On Oct. 25, the Sentinel told us since Jan. 2007, Maine has lost 8,800 manufacturing jobs, 6,100 construction jobs and 5,300 retail jobs.

Maine added 900 education jobs and 1,600 social services and health care jobs. This huge problem is not just a Maine problem — it is a national problem.

Why have we lost so many manufacturing jobs? Importing so many manufactured goods hurts our balance of trade. We import much more than we export. This is not healthy.

It is obvious the United States cannot compete with the lower wages, slacker work place safety standards and less effective environmental protection standards used in China and many other foreign countries. This is a national problem and our national government must fix it. But we should not lower our wage and health and environmental standards to those of China.
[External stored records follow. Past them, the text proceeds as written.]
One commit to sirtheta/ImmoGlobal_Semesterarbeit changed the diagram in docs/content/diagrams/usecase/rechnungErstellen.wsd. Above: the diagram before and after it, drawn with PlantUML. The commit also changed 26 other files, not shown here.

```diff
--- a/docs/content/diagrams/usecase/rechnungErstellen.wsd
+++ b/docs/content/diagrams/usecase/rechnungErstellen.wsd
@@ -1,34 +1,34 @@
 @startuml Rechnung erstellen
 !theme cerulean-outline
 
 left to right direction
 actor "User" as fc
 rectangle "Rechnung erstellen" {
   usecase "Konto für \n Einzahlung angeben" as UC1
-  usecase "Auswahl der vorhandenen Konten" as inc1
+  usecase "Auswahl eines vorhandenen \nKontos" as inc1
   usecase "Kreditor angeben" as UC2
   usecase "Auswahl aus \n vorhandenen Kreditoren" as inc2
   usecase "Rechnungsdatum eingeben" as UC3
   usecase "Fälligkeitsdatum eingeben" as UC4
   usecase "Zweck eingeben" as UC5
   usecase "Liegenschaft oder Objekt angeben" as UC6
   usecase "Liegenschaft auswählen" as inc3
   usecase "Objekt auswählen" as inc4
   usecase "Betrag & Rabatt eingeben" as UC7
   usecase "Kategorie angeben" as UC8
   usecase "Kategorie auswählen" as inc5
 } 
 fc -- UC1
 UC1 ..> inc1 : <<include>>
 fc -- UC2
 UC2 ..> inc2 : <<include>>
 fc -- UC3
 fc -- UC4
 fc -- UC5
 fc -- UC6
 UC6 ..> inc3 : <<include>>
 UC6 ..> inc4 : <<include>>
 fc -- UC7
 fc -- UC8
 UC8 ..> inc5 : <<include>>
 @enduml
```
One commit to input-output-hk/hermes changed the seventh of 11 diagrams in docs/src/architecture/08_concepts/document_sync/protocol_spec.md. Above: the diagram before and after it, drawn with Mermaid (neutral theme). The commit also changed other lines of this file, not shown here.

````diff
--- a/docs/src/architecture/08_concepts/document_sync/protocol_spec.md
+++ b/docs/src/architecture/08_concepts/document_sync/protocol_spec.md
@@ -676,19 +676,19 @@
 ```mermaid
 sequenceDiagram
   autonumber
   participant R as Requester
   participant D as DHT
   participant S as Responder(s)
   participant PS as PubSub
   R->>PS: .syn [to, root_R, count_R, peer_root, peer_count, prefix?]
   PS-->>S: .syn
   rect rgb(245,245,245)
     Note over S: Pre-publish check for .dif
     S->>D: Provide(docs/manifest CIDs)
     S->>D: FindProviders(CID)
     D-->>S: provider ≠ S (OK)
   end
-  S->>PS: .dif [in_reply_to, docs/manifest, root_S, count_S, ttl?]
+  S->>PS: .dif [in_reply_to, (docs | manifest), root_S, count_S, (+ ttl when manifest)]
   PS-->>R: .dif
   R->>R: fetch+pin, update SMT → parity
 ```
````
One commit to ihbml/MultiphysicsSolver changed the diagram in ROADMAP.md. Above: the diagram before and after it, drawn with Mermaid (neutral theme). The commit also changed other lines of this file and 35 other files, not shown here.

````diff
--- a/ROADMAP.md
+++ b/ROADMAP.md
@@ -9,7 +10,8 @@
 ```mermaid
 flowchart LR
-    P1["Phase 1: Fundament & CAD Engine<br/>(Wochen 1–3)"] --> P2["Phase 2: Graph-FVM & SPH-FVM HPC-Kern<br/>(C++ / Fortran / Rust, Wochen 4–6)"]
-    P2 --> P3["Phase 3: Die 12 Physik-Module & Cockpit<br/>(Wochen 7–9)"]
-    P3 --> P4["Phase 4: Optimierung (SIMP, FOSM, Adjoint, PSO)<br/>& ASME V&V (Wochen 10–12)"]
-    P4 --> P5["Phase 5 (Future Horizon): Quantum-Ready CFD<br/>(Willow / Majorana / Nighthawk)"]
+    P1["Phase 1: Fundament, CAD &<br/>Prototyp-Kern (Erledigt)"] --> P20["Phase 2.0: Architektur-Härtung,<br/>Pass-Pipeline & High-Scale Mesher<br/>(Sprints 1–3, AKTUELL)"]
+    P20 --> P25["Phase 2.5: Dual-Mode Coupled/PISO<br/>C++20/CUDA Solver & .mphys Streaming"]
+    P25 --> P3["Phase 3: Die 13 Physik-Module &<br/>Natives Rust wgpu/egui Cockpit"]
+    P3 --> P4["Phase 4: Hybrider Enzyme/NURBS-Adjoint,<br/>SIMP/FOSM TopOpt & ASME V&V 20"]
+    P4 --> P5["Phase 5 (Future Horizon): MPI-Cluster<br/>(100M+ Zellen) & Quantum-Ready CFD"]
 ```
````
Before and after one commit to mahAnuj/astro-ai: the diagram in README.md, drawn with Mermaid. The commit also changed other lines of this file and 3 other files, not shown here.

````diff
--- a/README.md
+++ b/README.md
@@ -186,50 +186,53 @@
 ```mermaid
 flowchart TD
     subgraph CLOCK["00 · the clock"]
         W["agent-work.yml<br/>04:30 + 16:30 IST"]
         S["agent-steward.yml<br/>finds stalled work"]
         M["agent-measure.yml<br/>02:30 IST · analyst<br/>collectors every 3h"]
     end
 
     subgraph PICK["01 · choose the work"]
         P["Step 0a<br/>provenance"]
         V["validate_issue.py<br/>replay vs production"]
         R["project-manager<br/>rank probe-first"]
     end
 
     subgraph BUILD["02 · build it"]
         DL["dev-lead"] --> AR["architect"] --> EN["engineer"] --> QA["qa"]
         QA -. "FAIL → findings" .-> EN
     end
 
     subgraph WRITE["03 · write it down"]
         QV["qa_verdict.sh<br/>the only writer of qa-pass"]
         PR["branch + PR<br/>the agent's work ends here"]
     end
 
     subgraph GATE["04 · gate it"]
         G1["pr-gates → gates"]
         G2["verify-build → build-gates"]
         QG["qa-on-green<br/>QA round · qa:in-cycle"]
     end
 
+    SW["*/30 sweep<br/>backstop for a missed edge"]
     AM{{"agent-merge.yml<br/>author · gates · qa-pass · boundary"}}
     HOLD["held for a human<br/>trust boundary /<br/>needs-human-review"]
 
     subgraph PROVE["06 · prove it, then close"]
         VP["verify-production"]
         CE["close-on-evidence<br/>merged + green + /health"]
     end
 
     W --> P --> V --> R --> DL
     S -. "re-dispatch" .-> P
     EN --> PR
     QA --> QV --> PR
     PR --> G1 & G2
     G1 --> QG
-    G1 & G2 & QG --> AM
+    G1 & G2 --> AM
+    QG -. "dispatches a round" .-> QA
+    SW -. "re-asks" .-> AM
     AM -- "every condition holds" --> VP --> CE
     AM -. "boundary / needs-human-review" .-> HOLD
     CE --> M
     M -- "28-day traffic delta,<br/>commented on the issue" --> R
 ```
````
Why not put limits on foreign imports? One way would be to use tariffs. Alternatively, we could do as former Sen. Byron Dorgan, D-N.D., recommended in his book, “Take This Job and Ship It.” His idea is to restrict the dollar value of imports to the value of exports. In order for a company to import goods, they would have to use credits they would be given based on the value of their own exports, or which they could buy from companies that export but do not want to import. Dorgan’s book describes this entire problem in detail. Read it.

Dorgan’s solution seems to be simpler than negotiating appropriate import/export agreements with each country. Does anyone out there know why we are not restricting imports? Is it because it might financially hurt some of the wealthy corporations in the country who make large campaign contributions to elected officials who support their special interests?

Elery Keene

Winslow


Only subscribers are eligible to post comments. Please subscribe or to participate in the conversation. Here’s why.

Use the form below to reset your password. When you've submitted your account email, we will send an email with a reset code.